Does it sound weird to put wild mushrooms in your desserts? If your answer is yes, then perhaps you haven't heard of candy cap mushrooms. These little mushrooms smell - and taste - like maple syrup, making them more ideal for sweet rather than savory cooking. Yes, this is all true. There is a mushroom out there that tastes intoxicatingly like pure maple syrup.
I first found out about these wonders when I read Connie Green's book The Wild Table. As someone who had been baking professionally for many years, was a mushroom forager, and had a passion for incorporating wild foods into my baking, I was completely enchanted to find out about this.
Candy caps grow in the winter in only a few very specific regions on the West Coast of the United States. They don't have super unique features that make them stand out visually from other little brown mushrooms. They just have that smell - some say the scent of maple is so strong, it sticks to clothes, hands, and walls for days. I have yet to be lucky enough to find any in the wild myself, but for now, there are a few places to purchase them online.

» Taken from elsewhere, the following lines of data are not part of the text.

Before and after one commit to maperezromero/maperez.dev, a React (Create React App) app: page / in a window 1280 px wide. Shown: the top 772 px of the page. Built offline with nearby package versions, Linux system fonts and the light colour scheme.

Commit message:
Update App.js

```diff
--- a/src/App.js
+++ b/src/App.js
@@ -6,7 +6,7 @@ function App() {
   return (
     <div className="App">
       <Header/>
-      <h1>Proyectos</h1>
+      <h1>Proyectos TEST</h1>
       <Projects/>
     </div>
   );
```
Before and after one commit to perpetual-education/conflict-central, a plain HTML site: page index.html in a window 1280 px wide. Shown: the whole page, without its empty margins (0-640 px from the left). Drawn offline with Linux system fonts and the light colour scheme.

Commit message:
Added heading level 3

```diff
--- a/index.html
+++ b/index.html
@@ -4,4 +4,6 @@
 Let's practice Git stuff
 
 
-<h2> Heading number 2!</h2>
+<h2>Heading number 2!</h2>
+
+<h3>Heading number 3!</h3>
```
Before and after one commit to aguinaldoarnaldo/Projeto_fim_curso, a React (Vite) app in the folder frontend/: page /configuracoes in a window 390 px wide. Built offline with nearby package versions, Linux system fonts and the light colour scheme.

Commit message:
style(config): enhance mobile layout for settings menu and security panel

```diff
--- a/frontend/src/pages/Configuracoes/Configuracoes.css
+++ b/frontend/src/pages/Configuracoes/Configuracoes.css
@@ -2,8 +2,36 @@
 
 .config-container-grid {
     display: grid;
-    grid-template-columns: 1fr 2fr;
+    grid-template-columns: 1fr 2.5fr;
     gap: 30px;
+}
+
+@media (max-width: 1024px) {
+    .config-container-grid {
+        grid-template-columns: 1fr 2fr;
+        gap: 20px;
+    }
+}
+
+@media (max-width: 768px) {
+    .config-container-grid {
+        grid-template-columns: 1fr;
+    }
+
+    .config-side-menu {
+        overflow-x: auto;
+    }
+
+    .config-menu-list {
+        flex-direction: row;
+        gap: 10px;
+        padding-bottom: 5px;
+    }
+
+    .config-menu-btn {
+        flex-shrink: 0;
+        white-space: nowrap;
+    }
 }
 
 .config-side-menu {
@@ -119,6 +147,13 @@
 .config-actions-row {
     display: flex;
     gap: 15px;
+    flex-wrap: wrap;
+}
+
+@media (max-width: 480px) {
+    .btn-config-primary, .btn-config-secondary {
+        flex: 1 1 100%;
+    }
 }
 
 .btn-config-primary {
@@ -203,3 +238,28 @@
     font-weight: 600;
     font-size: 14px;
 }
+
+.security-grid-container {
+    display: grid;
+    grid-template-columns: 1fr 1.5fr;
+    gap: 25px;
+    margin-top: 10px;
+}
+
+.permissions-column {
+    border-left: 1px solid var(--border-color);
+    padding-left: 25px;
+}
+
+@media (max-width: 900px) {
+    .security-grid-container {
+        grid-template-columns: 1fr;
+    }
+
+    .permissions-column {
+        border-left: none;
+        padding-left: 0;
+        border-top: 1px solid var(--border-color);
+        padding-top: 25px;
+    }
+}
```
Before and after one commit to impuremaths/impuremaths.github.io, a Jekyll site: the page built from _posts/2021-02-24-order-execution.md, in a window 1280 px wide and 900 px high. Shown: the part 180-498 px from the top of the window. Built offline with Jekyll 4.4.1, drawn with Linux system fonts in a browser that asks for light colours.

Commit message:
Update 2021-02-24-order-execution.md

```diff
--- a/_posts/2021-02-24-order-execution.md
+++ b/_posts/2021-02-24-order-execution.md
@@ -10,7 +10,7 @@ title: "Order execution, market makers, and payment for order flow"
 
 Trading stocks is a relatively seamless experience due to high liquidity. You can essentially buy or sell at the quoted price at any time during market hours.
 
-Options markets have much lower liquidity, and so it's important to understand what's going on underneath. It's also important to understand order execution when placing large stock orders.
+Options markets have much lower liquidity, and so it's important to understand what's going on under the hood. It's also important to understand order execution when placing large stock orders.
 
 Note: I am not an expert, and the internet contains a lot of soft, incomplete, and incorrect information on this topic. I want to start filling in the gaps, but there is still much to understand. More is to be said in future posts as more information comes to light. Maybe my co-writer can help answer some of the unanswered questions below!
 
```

Most recently, I used candy caps from West Coast Wild Foods. You can grind the dried mushrooms into a fine powder to use in recipes, or infuse them in either sugar or fat, like butter or cream. Here, I'll share my recipe for making candy cap sugar. It's extremely simple and is a great way to incorporate the unique flavor of candy caps into your desserts. It is delicious in shortbread cookies, creme brûlée, ice cream, tart dough, caramel sauce... you get the idea.